Being single sometimes feels like a malfunction others are constantly trying to fix with a relationship.
The idea that I might just be okay, even happy, being alone seems to be unsatisfactory to others. It is always just assumed that because I am single, I am on the prowl and ready to jump in to a relationship, any relationship to save me from loneliness.
I was at a birthday party recently surrounded by friends I had not seen in a while. When they asked me how I was doing I spoke about being in a sort of Zen place in my life, “I’ve just been happy!” I said.
One of my friends then asked, “Oh, have you started seeing someone?”

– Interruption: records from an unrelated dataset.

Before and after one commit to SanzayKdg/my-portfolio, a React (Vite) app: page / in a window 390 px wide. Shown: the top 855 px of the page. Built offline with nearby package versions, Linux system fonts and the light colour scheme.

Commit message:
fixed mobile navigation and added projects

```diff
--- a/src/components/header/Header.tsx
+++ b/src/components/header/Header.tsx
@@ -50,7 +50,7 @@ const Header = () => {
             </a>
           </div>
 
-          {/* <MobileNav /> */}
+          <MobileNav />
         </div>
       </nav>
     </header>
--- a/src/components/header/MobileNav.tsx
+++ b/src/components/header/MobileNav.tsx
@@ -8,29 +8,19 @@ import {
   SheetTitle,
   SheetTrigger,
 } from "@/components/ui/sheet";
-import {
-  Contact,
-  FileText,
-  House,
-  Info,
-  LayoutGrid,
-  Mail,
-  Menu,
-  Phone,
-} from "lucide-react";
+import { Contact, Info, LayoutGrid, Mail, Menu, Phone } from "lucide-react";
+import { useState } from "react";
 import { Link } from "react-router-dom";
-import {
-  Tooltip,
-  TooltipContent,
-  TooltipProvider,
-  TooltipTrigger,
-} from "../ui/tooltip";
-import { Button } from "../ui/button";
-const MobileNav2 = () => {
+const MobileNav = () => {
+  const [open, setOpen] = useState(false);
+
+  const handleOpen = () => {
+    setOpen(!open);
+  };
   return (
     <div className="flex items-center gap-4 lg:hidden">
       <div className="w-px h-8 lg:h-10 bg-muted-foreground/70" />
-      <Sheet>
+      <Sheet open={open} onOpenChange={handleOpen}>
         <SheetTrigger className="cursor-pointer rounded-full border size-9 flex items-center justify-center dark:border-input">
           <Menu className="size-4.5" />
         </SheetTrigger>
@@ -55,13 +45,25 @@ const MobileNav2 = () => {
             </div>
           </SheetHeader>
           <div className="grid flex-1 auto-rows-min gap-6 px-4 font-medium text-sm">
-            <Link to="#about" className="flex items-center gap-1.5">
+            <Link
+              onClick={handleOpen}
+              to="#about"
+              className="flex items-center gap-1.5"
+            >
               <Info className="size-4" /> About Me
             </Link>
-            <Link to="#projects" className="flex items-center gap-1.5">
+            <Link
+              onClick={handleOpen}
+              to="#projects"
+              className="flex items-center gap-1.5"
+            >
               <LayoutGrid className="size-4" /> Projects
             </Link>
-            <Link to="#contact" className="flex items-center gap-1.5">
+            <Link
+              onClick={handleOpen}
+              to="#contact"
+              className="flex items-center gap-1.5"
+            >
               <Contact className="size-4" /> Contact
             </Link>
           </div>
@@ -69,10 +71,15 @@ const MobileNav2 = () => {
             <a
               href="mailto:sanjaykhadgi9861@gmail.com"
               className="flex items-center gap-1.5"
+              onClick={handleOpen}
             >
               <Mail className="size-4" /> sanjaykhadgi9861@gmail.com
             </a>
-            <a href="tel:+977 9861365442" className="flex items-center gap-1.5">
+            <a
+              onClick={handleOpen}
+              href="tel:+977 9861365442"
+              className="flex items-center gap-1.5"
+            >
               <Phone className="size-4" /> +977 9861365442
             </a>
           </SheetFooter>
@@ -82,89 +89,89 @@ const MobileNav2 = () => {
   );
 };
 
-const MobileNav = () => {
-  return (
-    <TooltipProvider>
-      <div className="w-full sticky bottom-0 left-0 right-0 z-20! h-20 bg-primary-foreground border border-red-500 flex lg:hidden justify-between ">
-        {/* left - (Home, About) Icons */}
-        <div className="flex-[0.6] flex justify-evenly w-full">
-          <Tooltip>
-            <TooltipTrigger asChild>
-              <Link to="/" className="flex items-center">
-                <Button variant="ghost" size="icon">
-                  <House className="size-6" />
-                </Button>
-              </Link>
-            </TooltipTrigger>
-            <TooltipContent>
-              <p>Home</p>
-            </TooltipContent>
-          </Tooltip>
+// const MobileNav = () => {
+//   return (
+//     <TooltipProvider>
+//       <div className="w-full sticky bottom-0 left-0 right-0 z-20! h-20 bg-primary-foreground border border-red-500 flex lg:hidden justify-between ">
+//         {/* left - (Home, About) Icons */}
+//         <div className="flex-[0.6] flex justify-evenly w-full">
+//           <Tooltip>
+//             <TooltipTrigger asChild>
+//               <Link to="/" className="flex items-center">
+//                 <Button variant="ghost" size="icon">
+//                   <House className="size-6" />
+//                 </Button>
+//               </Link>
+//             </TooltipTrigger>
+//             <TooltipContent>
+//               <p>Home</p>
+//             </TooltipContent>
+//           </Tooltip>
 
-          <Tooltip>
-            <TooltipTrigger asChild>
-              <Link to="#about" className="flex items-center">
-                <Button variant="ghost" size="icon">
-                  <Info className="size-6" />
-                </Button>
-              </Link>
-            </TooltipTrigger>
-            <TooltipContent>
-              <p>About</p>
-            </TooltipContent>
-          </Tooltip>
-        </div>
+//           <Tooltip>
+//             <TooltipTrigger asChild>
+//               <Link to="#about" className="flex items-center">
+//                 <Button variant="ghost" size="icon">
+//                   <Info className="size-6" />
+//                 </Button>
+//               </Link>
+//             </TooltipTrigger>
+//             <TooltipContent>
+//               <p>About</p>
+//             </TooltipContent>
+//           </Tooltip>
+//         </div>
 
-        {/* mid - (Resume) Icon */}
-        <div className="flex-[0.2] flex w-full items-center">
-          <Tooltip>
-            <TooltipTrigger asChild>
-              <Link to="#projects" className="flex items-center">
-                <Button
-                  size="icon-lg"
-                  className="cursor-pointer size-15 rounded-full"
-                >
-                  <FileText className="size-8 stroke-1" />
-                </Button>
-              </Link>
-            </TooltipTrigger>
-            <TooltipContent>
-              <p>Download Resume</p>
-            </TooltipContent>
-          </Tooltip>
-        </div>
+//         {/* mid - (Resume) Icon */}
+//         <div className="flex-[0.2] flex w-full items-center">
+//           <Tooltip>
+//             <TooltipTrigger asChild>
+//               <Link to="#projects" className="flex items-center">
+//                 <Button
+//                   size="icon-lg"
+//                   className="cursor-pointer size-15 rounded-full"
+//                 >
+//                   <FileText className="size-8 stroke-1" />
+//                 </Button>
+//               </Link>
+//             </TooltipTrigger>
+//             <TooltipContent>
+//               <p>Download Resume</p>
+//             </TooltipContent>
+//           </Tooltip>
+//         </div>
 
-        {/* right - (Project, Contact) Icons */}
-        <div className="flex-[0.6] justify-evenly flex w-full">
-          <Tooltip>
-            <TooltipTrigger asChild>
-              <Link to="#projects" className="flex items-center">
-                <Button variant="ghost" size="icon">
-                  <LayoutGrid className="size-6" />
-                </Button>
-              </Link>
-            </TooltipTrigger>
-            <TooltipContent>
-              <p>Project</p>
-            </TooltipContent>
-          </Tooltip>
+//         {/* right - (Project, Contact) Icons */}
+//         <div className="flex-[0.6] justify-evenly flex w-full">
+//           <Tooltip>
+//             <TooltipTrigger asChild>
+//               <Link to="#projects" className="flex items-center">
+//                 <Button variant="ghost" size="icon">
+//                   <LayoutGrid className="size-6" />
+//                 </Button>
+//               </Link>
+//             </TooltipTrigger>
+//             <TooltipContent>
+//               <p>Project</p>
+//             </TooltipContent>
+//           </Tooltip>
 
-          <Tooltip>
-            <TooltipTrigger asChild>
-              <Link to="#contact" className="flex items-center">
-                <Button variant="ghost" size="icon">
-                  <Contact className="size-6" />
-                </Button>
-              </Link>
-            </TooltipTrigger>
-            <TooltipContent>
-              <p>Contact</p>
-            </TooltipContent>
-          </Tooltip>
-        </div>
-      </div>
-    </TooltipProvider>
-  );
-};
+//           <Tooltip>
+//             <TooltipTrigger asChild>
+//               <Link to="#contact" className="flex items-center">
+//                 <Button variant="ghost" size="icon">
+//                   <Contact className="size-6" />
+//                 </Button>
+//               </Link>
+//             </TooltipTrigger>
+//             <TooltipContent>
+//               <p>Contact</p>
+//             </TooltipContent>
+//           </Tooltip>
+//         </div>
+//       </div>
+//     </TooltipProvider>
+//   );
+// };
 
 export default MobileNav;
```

No, no I had not. I had not been on a single date in months. There was no love interest. I was just loving life. I was happy going to my outdoor yoga classes, breathing in the ocean air as I sent my leg up high to the sky from down dog position. I was happy strutting around a studio and striking a pose for a photographer. I was happy reading by the cliffs and watching the sun go down over the soothing ocean waves after a long day of work. I was happy being alone.
However, people always seemed to believe the source of my happiness came from meeting someone or that I was lying about being happy.

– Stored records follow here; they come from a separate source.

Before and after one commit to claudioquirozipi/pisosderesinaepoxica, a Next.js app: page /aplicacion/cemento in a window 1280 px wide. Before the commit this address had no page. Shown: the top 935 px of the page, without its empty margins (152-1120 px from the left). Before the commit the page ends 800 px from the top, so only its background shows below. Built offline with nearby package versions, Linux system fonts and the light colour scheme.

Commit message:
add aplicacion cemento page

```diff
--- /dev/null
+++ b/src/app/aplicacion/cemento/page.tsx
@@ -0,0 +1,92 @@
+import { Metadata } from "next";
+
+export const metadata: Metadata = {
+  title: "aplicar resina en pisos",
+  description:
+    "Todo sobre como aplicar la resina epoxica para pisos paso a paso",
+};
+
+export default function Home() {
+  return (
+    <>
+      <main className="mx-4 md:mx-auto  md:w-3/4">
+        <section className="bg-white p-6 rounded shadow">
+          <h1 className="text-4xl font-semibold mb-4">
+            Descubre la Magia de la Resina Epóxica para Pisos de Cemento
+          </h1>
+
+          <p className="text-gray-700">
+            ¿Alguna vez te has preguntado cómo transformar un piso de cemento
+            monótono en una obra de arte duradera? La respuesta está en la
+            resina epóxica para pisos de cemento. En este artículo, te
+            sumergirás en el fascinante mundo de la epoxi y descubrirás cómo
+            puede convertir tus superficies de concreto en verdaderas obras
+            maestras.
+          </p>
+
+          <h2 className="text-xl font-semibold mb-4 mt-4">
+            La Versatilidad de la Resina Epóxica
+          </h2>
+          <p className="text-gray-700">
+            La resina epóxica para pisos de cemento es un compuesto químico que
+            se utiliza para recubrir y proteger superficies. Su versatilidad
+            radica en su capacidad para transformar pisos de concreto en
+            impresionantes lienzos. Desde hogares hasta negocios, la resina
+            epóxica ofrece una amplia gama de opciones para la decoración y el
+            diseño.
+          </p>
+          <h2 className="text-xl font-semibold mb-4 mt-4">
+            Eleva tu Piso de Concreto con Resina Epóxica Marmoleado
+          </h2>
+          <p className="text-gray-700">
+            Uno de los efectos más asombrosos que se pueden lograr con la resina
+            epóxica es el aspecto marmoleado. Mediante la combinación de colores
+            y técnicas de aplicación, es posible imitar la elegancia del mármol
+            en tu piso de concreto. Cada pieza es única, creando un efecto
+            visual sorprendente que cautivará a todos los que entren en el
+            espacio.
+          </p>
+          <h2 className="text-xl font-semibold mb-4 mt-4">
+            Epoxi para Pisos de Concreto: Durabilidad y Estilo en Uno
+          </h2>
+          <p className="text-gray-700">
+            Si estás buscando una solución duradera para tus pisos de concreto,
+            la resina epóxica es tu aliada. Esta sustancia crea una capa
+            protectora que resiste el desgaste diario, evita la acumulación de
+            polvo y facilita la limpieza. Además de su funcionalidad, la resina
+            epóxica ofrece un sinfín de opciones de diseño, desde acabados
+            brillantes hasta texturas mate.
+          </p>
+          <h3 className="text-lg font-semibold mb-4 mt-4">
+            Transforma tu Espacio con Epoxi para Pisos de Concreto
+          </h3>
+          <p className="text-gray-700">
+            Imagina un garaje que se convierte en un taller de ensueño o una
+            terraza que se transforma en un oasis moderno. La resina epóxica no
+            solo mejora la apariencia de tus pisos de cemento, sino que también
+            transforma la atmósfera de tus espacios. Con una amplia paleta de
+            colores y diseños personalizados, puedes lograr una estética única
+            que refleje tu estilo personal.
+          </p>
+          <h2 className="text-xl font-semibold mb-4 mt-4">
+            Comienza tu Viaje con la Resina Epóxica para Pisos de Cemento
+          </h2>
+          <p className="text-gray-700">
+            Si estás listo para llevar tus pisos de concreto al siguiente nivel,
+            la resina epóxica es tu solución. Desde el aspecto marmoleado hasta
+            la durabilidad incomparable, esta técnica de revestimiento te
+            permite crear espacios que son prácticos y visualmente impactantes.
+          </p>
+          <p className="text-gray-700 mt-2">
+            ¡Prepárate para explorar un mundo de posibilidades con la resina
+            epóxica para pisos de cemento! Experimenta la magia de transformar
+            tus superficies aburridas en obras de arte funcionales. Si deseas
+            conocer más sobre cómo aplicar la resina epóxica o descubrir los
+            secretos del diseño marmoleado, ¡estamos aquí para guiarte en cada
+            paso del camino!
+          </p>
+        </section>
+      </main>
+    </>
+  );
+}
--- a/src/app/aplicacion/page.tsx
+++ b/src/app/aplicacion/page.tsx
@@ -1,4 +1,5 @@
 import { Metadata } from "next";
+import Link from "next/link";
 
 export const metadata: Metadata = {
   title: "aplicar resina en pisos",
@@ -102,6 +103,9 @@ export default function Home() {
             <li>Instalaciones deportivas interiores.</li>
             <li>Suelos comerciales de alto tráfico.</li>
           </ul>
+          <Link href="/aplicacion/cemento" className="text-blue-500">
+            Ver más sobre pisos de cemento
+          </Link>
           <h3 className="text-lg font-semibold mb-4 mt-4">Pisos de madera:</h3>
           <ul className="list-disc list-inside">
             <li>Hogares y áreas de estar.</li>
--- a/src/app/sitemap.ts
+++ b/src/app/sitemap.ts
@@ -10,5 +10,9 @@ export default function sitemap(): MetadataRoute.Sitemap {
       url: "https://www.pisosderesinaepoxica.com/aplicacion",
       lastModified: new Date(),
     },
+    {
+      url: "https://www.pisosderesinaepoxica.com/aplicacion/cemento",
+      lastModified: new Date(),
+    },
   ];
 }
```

Upon learning I was single, people would instantly begin strapping on their bows and arrows trying to match me up or hook me up with some guy they knew. The whole thing started to feel a lot more like I was being pimped-out rather than being shot by Cupid. I was hardly ever asked what I wanted or if I was looking for a relationship.

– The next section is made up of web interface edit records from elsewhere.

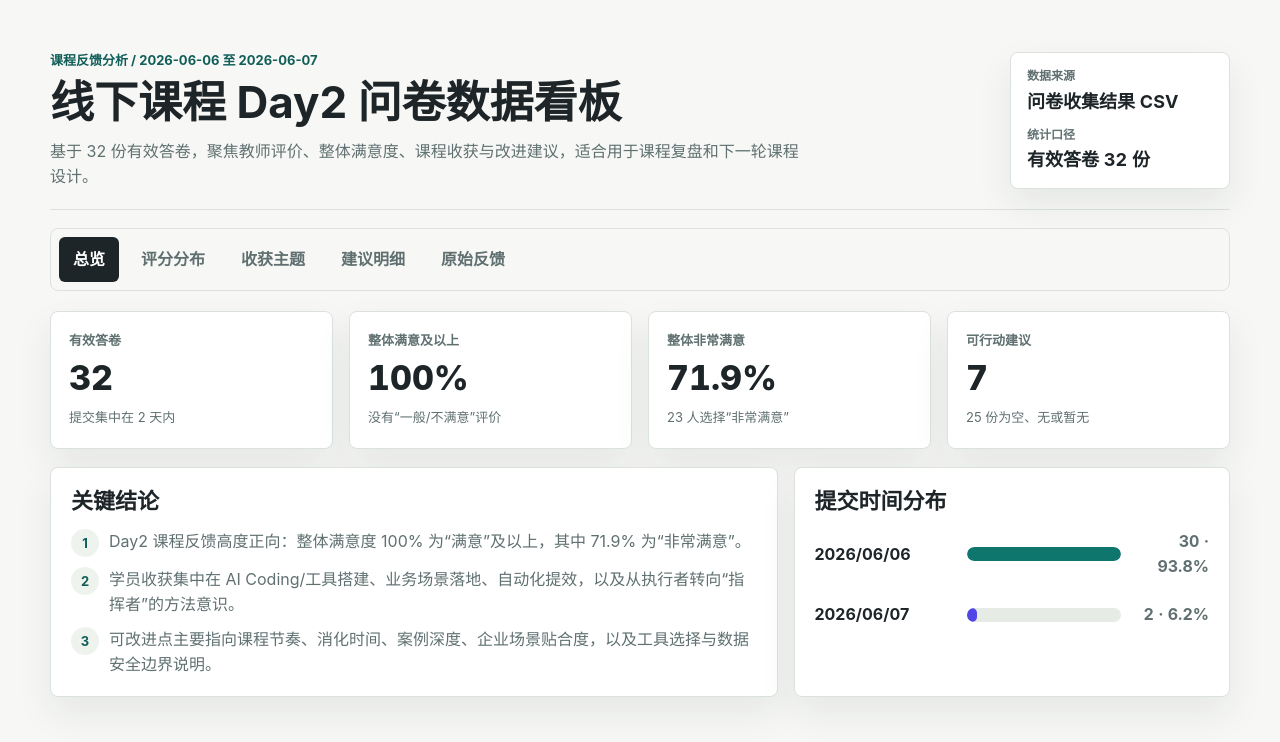
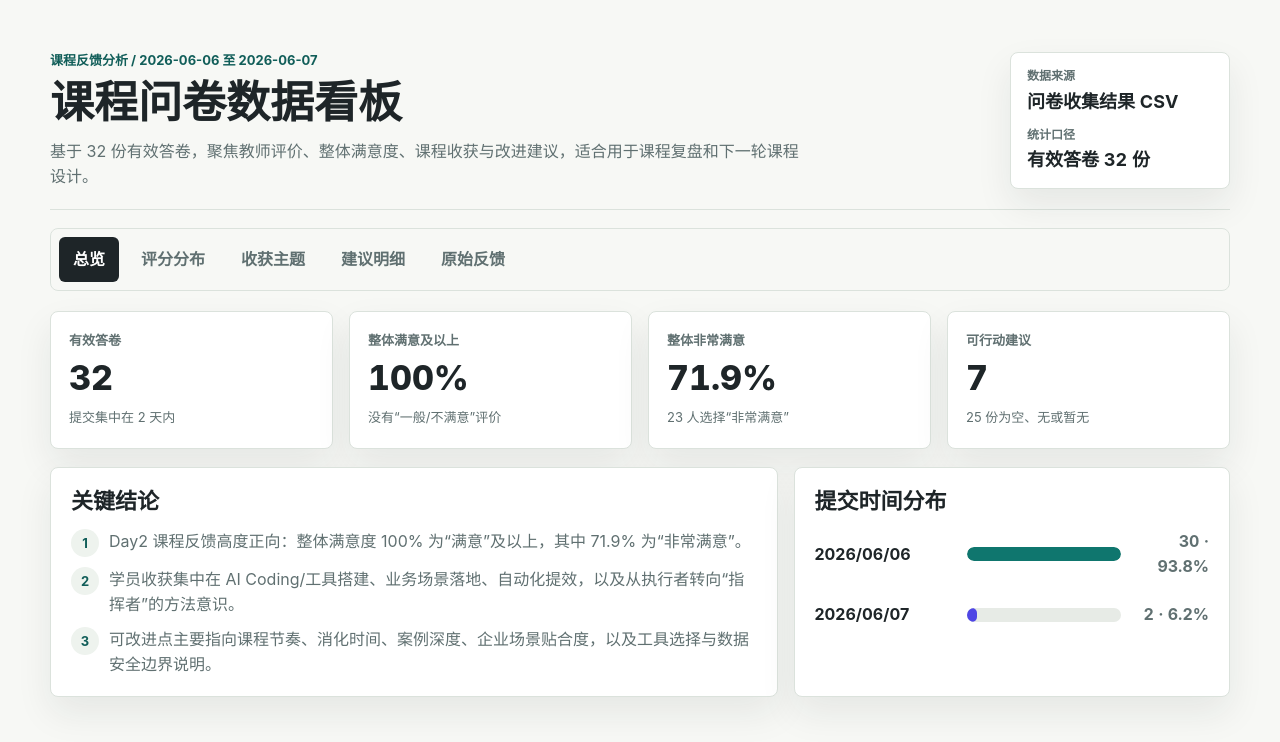
Before and after one commit to Zxn928/course-survey-dashboard, a plain HTML site: page index.html in a window 1280 px wide. Drawn offline with Linux system fonts and the light colour scheme.

Commit message:
Update index.html project name

```diff
--- a/index.html
+++ b/index.html
@@ -3,7 +3,7 @@
 <head>
   <meta charset="utf-8">
   <meta name="viewport" content="width=device-width, initial-scale=1">
-  <title>线下课程 Day2 问卷数据看板</title>
+  <title>课程问卷数据看板</title>
   <style>
     :root {
       --bg: #f7f8f5;
@@ -481,7 +481,7 @@
     <header>
       <div>
         <p class="eyebrow">课程反馈分析 / 2026-06-06 至 2026-06-07</p>
-        <h1>线下课程 Day2 问卷数据看板</h1>
+        <h1>课程问卷数据看板</h1>
         <p class="header-copy">基于 32 份有效答卷，聚焦教师评价、整体满意度、课程收获与改进建议，适合用于课程复盘和下一轮课程设计。</p>
       </div>
       <aside class="meta" aria-label="数据来源">
```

I sometimes felt I was only invited out if there was a prospect my friends wished for me to meet. Then throughout the night I would get harassed with questions about whether I liked him or if I was willing to at least hook up with him, because, “he was down.” What am I everyone’s entertainment?
When I wasn’t being pimped-out, I was being sought-out. Whenever I hit a dance floor, it seemed dancing by myself was some sort of invitation for guys to come up behind me and dry hump me. As though I was just up for grabs.
If I happened to go on a date and decided I was not interested, people reacted as though I was missing the last ship off Single Island. I was told to not be too picky, apparently wanting butterflies was asking too much. Maybe I was enjoying my time on the Island, sipping on cocktails.
I wanted to scream, “I’m single, not desperate!”
Even my landlord upon handing me the keys to my new studio apartment asked if he should make me a spare for my boyfriend. When I said I had no boyfriend, he responded, “Why no boyfriend, you’re so pretty?”
Maybe I am just crazy then! I sarcastically thought. Apparently, moving in by myself was only a few cats short of sealing my fate to be the “lonely cat lady.”
Like everything else, being single has its rough spots. There was a time in my life when I had bought in to this idea, the idea that I was missing something if I was not in a relationship. The idea that I was only worthy of love if someone validated it. The thought that I might never find somebody still creeps up on me and admittedly, scares me. However, despite the self-defeating thoughts I still know I want a magnificent kind of love and I am too stubborn to settle for just anyone, regardless of the social pressure.
When I moved in by myself, I made a conscious choice to embrace being alone and to face this fear. I quickly realized things were going to be just fine.
Maybe I am crazy, but at 26 years old, I am more comfortable and in love with myself than I have ever been. I don’t need a relationship to be happy. I am already in the best relationship I can be in, with myself. I make myself breakfast in bed and go on trips alone, I know how to sweep myself off own my feet (it’s a tricky balancing act, but it can be done)! I have the best time just embracing the life I am fortunate enough to live and with social media I don’t need a boyfriend, I can share my life with the world. Meeting someone would be nice, but I just don’t need it to happen every time I step out my door or go out to a bar.
I am single, not broken. I don’t need fixing by means of a relationship.
Despite the disbelief, I am happy and alone.
Love elephant and want to go steady?
Editorial Assistant: Kathryn Muyskens/Editor: Catherine Monkman